I recently spent a few days at Jackson Lake Lodge in Teton National Park. One of the guides there said lodge employees are recruited from all over the world because they can’t find enough young Americans to work. Trump and other retrograde thinkers would have you believe that immigrants are taking away American jobs. That’s simply not true. The agriculture and hospitality industries face worker shortages.
Trump has, unfortunately, provided cover for the immigrant-haters, many of whom are struggling with life themselves. They target immigrants as convenient scapegoats. In reality, immigrants will help them, not hurt them.
Utah Reps. Rob Bishop and Jason Chaffetz will soon release their big public lands proposal. Can it pass Congress and be signed by the president?

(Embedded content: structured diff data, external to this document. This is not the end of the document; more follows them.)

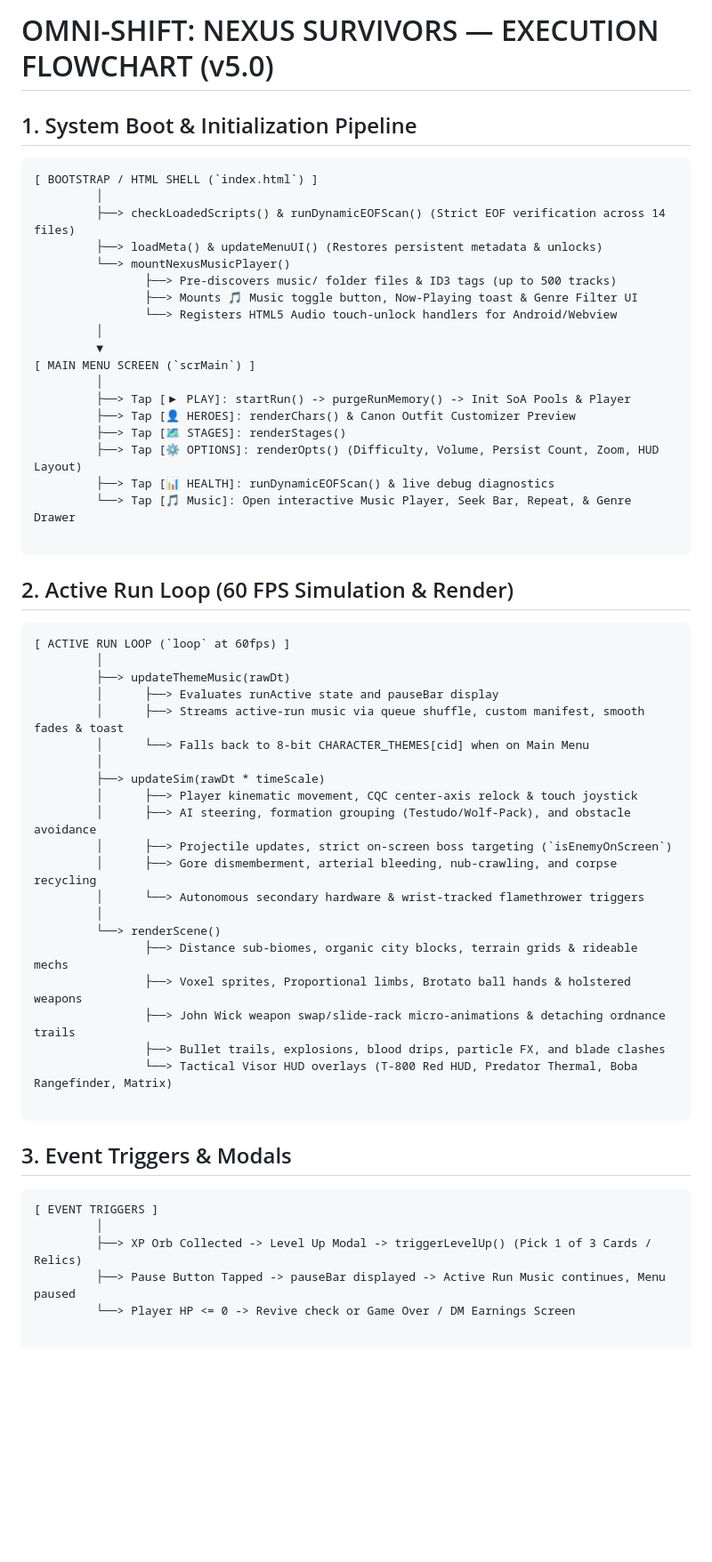
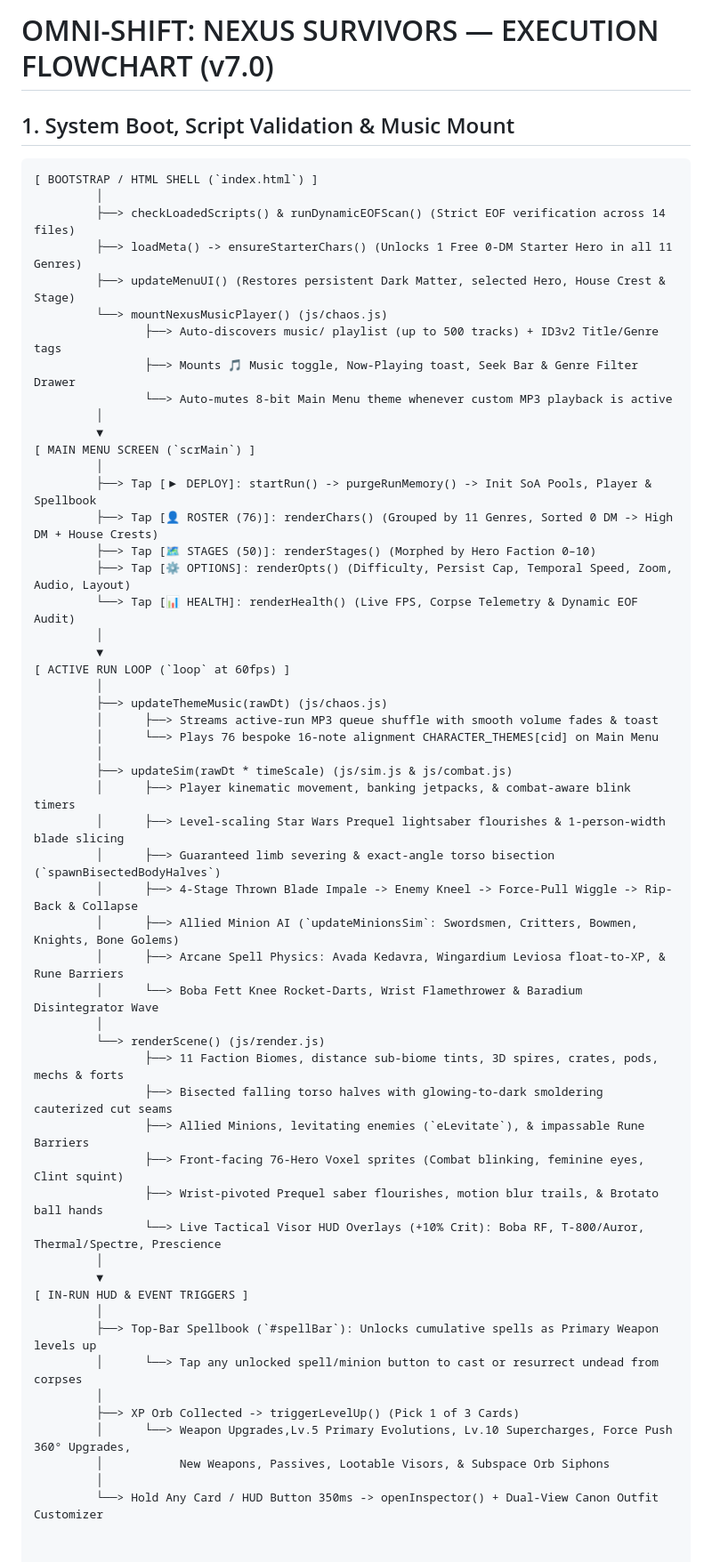
Before and after one commit to eric-automates/Omni-Shift-Nexus-Survivors, a Markdown page: flowchart.md, the part around the change. Shown at 89% size. Rendered like a GitHub page; blank space fills up the shorter version.

````diff
--- a/flowchart.md
+++ b/flowchart.md
@@ -1,58 +1,61 @@
 <!-- FILE: flowchart.md -->
-<!-- DETAIL: Master Game Execution Flowchart & Subsystem Pipelines (v5.0 Realism Part 2) -->
-# OMNI-SHIFT: NEXUS SURVIVORS — EXECUTION FLOWCHART (v5.0)
-## 1. System Boot & Initialization Pipeline
+<!-- DETAIL: Master Game Execution Flowchart & Subsystem Pipelines (v7.0 Arcane Sanctum) -->
+
+# OMNI-SHIFT: NEXUS SURVIVORS — EXECUTION FLOWCHART (v7.0)
+
+## 1. System Boot, Script Validation & Music Mount
 ```text
 [ BOOTSTRAP / HTML SHELL (`index.html`) ]
          │
          ├──> checkLoadedScripts() & runDynamicEOFScan() (Strict EOF verification across 14 files)
-         ├──> loadMeta() & updateMenuUI() (Restores persistent metadata & unlocks)
-         └──> mountNexusMusicPlayer()
-                ├──> Pre-discovers music/ folder files & ID3 tags (up to 500 tracks)
-                ├──> Mounts 🎵 Music toggle button, Now-Playing toast & Genre Filter UI
-                └──> Registers HTML5 Audio touch-unlock handlers for Android/Webview
+         ├──> loadMeta() -> ensureStarterChars() (Unlocks 1 Free 0-DM Starter Hero in all 11 Genres)
+         ├──> updateMenuUI() (Restores persistent Dark Matter, selected Hero, House Crest & Stage)
+         └──> mountNexusMusicPlayer() (js/chaos.js)
+                ├──> Auto-discovers music/ playlist (up to 500 tracks) + ID3v2 Title/Genre tags
+                ├──> Mounts 🎵 Music toggle, Now-Playing toast, Seek Bar & Genre Filter Drawer
+                └──> Auto-mutes 8-bit Main Menu theme whenever custom MP3 playback is active
          │
          ▼
 [ MAIN MENU SCREEN (`scrMain`) ]
          │
-         ├──> Tap [▶ PLAY]: startRun() -> purgeRunMemory() -> Init SoA Pools & Player
-         ├──> Tap [👤 HEROES]: renderChars() & Canon Outfit Customizer Preview
-         ├──> Tap [🗺️ STAGES]: renderStages()
-         ├──> Tap [⚙️ OPTIONS]: renderOpts() (Difficulty, Volume, Persist Count, Zoom, HUD Layout)
-         ├──> Tap [📊 HEALTH]: runDynamicEOFScan() & live debug diagnostics
-         └──> Tap [🎵 Music]: Open interactive Music Player, Seek Bar, Repeat, & Genre Drawer
-
-```
-## 2. Active Run Loop (60 FPS Simulation & Render)
-```text
+         ├──> Tap [▶ DEPLOY]: startRun() -> purgeRunMemory() -> Init SoA Pools, Player & Spellbook
+         ├──> Tap [👤 ROSTER (76)]: renderChars() (Grouped by 11 Genres, Sorted 0 DM -> High DM + House Crests)
+         ├──> Tap [🗺️ STAGES (50)]: renderStages() (Morphed by Hero Faction 0–10)
+         ├──> Tap [⚙️ OPTIONS]: renderOpts() (Difficulty, Persist Cap, Temporal Speed, Zoom, Audio, Layout)
+         └──> Tap [📊 HEALTH]: renderHealth() (Live FPS, Corpse Telemetry & Dynamic EOF Audit)
+         │
+         ▼
 [ ACTIVE RUN LOOP (`loop` at 60fps) ]
          │
-         ├──> updateThemeMusic(rawDt)
-         │      ├──> Evaluates runActive state and pauseBar display
-         │      ├──> Streams active-run music via queue shuffle, custom manifest, smooth fades & toast
-         │      └──> Falls back to 8-bit CHARACTER_THEMES[cid] when on Main Menu
+         ├──> updateThemeMusic(rawDt) (js/chaos.js)
+         │      ├──> Streams active-run MP3 queue shuffle with smooth volume fades & toast
+         │      └──> Plays 76 bespoke 16-note alignment CHARACTER_THEMES[cid] on Main Menu
          │
-         ├──> updateSim(rawDt * timeScale)
-         │      ├──> Player kinematic movement, CQC center-axis relock & touch joystick
-         │      ├──> AI steering, formation grouping (Testudo/Wolf-Pack), and obstacle avoidance
-         │      ├──> Projectile updates, strict on-screen boss targeting (`isEnemyOnScreen`)
-         │      ├──> Gore dismemberment, arterial bleeding, nub-crawling, and corpse recycling
-         │      └──> Autonomous secondary hardware & wrist-tracked flamethrower triggers
+         ├──> updateSim(rawDt * timeScale) (js/sim.js & js/combat.js)
+         │      ├──> Player kinematic movement, banking jetpacks, & combat-aware blink timers
+         │      ├──> Level-scaling Star Wars Prequel lightsaber flourishes & 1-person-width blade slicing
+         │      ├──> Guaranteed limb severing & exact-angle torso bisection (`spawnBisectedBodyHalves`)
+         │      ├──> 4-Stage Thrown Blade Impale -> Enemy Kneel -> Force-Pull Wiggle -> Rip-Back & Collapse
+         │      ├──> Allied Minion AI (`updateMinionsSim`: Swordsmen, Critters, Bowmen, Knights, Bone Golems)
+         │      ├──> Arcane Spell Physics: Avada Kedavra, Wingardium Leviosa float-to-XP, & Rune Barriers
+         │      └──> Boba Fett Knee Rocket-Darts, Wrist Flamethrower & Baradium Disintegrator Wave
          │
-         └──> renderScene()
-                ├──> Distance sub-biomes, organic city blocks, terrain grids & rideable mechs
-                ├──> Voxel sprites, Proportional limbs, Brotato ball hands & holstered weapons
-                ├──> John Wick weapon swap/slide-rack micro-animations & detaching ordnance trails
-                ├──> Bullet trails, explosions, blood drips, particle FX, and blade clashes
-                └──> Tactical Visor HUD overlays (T-800 Red HUD, Predator Thermal, Boba Rangefinder, Matrix)
-
-```
-## 3. Event Triggers & Modals
-```text
-[ EVENT TRIGGERS ]
+         └──> renderScene() (js/render.js)
+                ├──> 11 Faction Biomes, distance sub-biome tints, 3D spires, crates, pods, mechs & forts
+                ├──> Bisected falling torso halves with glowing-to-dark smoldering cauterized cut seams
+                ├──> Allied Minions, levitating enemies (`eLevitate`), & impassable Rune Barriers
+                ├──> Front-facing 76-Hero Voxel sprites (Combat blinking, feminine eyes, Clint squint)
+                ├──> Wrist-pivoted Prequel saber flourishes, motion blur trails, & Brotato ball hands
+                └──> Live Tactical Visor HUD Overlays (+10% Crit): Boba RF, T-800/Auror, Thermal/Spectre, Prescience
          │
-         ├──> XP Orb Collected -> Level Up Modal -> triggerLevelUp() (Pick 1 of 3 Cards / Relics)
-         ├──> Pause Button Tapped -> pauseBar displayed -> Active Run Music continues, Menu paused
-         └──> Player HP <= 0 -> Revive check or Game Over / DM Earnings Screen
-
-```
+         ▼
+[ IN-RUN HUD & EVENT TRIGGERS ]
+         │
+         ├──> Top-Bar Spellbook (`#spellBar`): Unlocks cumulative spells as Primary Weapon levels up
+         │      └──> Tap any unlocked spell/minion button to cast or resurrect undead from corpses
+         │
+         ├──> XP Orb Collected -> triggerLevelUp() (Pick 1 of 3 Cards)
+         │      └──> Weapon Upgrades,Lv.5 Primary Evolutions, Lv.10 Supercharges, Force Push 360° Upgrades,
+         │           New Weapons, Passives, Lootable Visors, & Subspace Orb Siphons
+         │
+         └──> Hold Any Card / HUD Button 350ms -> openInspector() + Dual-View Canon Outfit Customizer
````
Also changed, not shown: info.md (+43 -32 lines).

Pignanelli: Years ago I actually practiced law, especially in domestic relations. I learned quickly that when my client and his/her soon-to-be ex-spouse objected strenuously to the details of a settlement proposal, we were on the right track. Environmental groups have been extremely participatory and helpful, but still have some reservations with the lands proposal. But when I witnessed conservative Rep. Michael Noelthrash Chaffetz and Bishop staff for their efforts, my experience suggested a potential legitimate compromise.
These congressmen certainly have the juice to get the bill through the House. But facing them is a calendar filled with a host of issues that may prevent anything in the near future accomplished in the U.S. Senate.
Webb: Bishop and Chaffetz are demonstrating the right way to make public lands policy, in contrast to the possibility of President Obama unilaterally imposing a national monument by executive edict. Their years-long process has been bottom-up, involving all stakeholders, with innumerable meetings and negotiating sessions and a lot of time spent out on the land.
If Obama imposes a national monument, it will expose as a lie all his rhetoric about open, transparent, collaborative government.
The Bishop/Chaffetz proposal won’t make everyone happy. Everyone has to compromise a little. And the extremes on both sides will moan and groan. I say ignore the extremes. Ignore the chronically complaining Southern Utah Wilderness Alliance. Ignore those who think the state can magically wrest all BLM and Forest Service land from the federal government.
This may be the most important public lands initiative in the history of the state. It will mean a lot more protected land for conservation purposes, and a lot more energy development. Utah’s business, political and conservation leaders ought to get behind this proposal.
Will Joe Biden really take on Hillary Clinton?
Pignanelli: In a "friendly" wager (which is allowed in Utah law), I bet Biden drags this out for months. The emails controversy surrounding Clinton is unlikely to end anytime soon, and he could have a late opportunity. "Uncle Joe" speaks his mind without a script, has not economically benefited from public service and has a warm demeanor. He could do well.
Webb: I’d love to see the Democrats face additional drama in their nomination process. My guess is that Biden will carefully consider running, but will ultimately say no — unless the Clinton scandals really start to damage her. Clinton has a big head start. Biden is old and prone to gaffes. But he could beat Trump.